Stored entries
┄┄┄┄┄┄┄┄┄┄┄┄┄┄┄┄┄┄┄┄

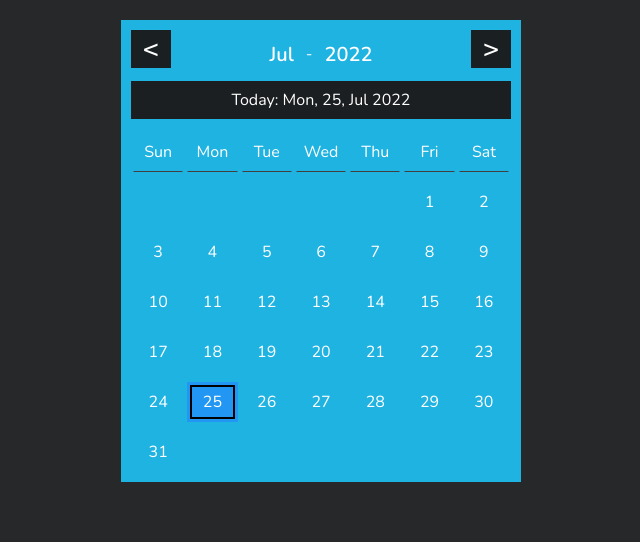
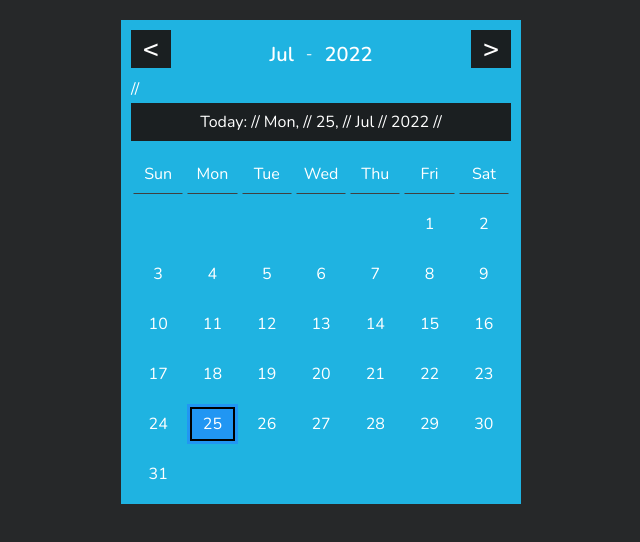
Before and after one commit to suey147/notion-calendar-widget, a plain HTML site: page index.html in a window 1280 px wide. Shown: the whole page, without its empty margins (319-959 px from the left). Drawn offline with nearby package versions, Linux system fonts and the light colour scheme.

Commit message:
Update index.html

```diff
--- a/index.html
+++ b/index.html
@@ -230,12 +230,12 @@ function CalendarControl() {
       </div>
       <div class="calendar-next"><a href="#">></a></div>
       </div>
-      <div class="calendar-today-date">Today:
-        ${calendarControl.calWeekDays[calendarControl.localDate.getDay()]},
-        ${calendarControl.localDate.getDate()},
-        ${calendarControl.calMonthName[calendarControl.localDate.getMonth()]}
-        ${calendarControl.localDate.getFullYear()}
-      </div>
+//       <div class="calendar-today-date">Today:
+//         ${calendarControl.calWeekDays[calendarControl.localDate.getDay()]},
+//         ${calendarControl.localDate.getDate()},
+//         ${calendarControl.calMonthName[calendarControl.localDate.getMonth()]}
+//         ${calendarControl.localDate.getFullYear()}
+//       </div>
       <div class="calendar-body"></div></div>`;
     },
     plotDayNames: function() {
```
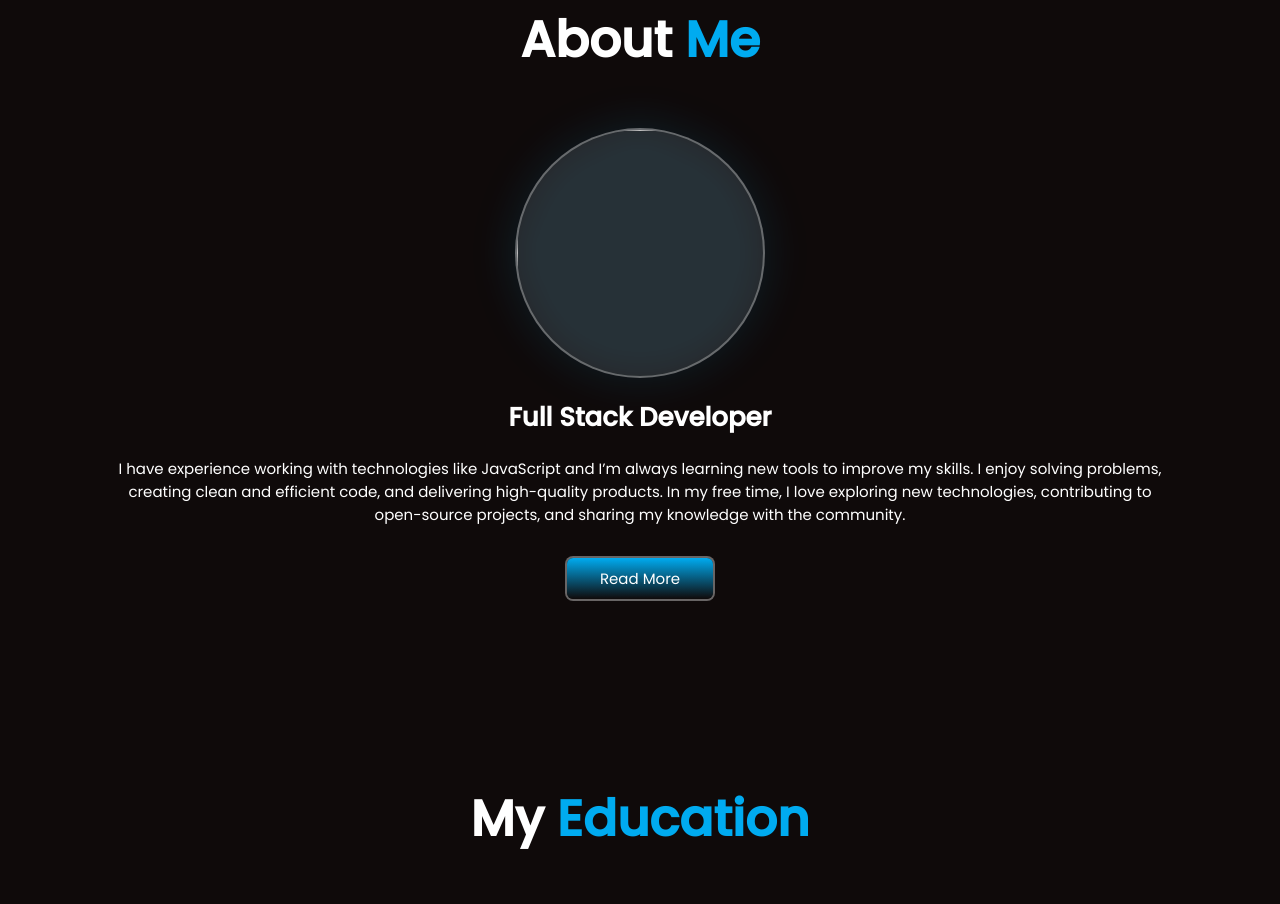
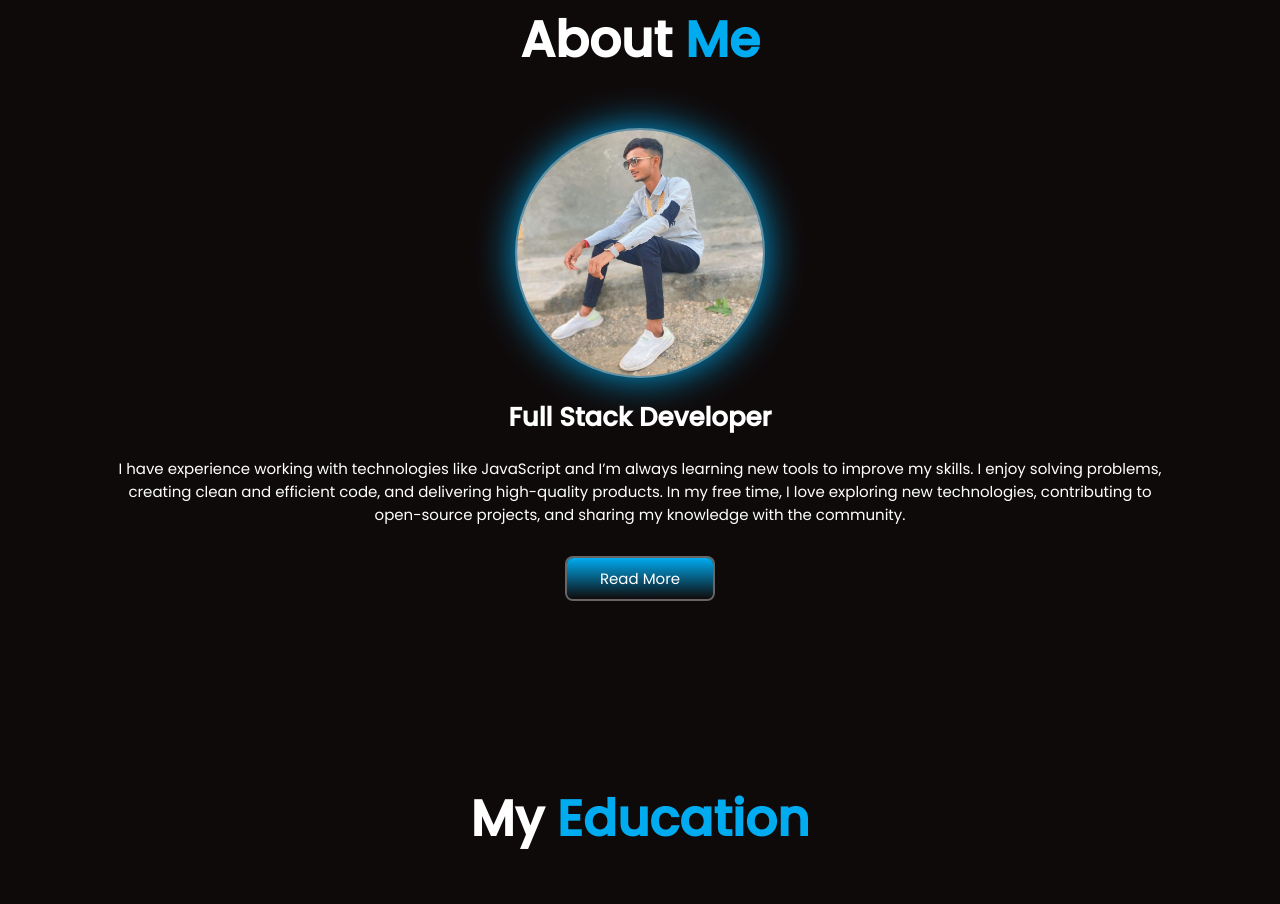
Before and after one commit to chiragmer412/chirag-webdev, a plain HTML site: page index.html in a window 1280 px wide. Shown: the part 918-1822 px from the top of the page. Drawn offline with nearby package versions, Linux system fonts and the light colour scheme.

Commit message:
Update index.html

```diff
--- a/index.html
+++ b/index.html
@@ -47,7 +47,7 @@
     <!-- *************************About Section************************* -->
     <section class="about" id="about">
         <h2 class="title">About <span>Me</span></h2>
-        <img src="./image/img.jpeg" alt="" class="aboutImg">
+        <img src="img.jpeg" alt="" class="aboutImg">
 
         <div class="text-content2">
             <h2>Full Stack Developer</h2>
```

┄┄┄┄┄┄┄┄┄┄┄┄┄┄┄┄┄┄┄┄

For the word "getFullYear", show every line of the entries that holds it.

• THE ANSWER:
-        ${calendarControl.localDate.getFullYear()}
+//         ${calendarControl.localDate.getFullYear()}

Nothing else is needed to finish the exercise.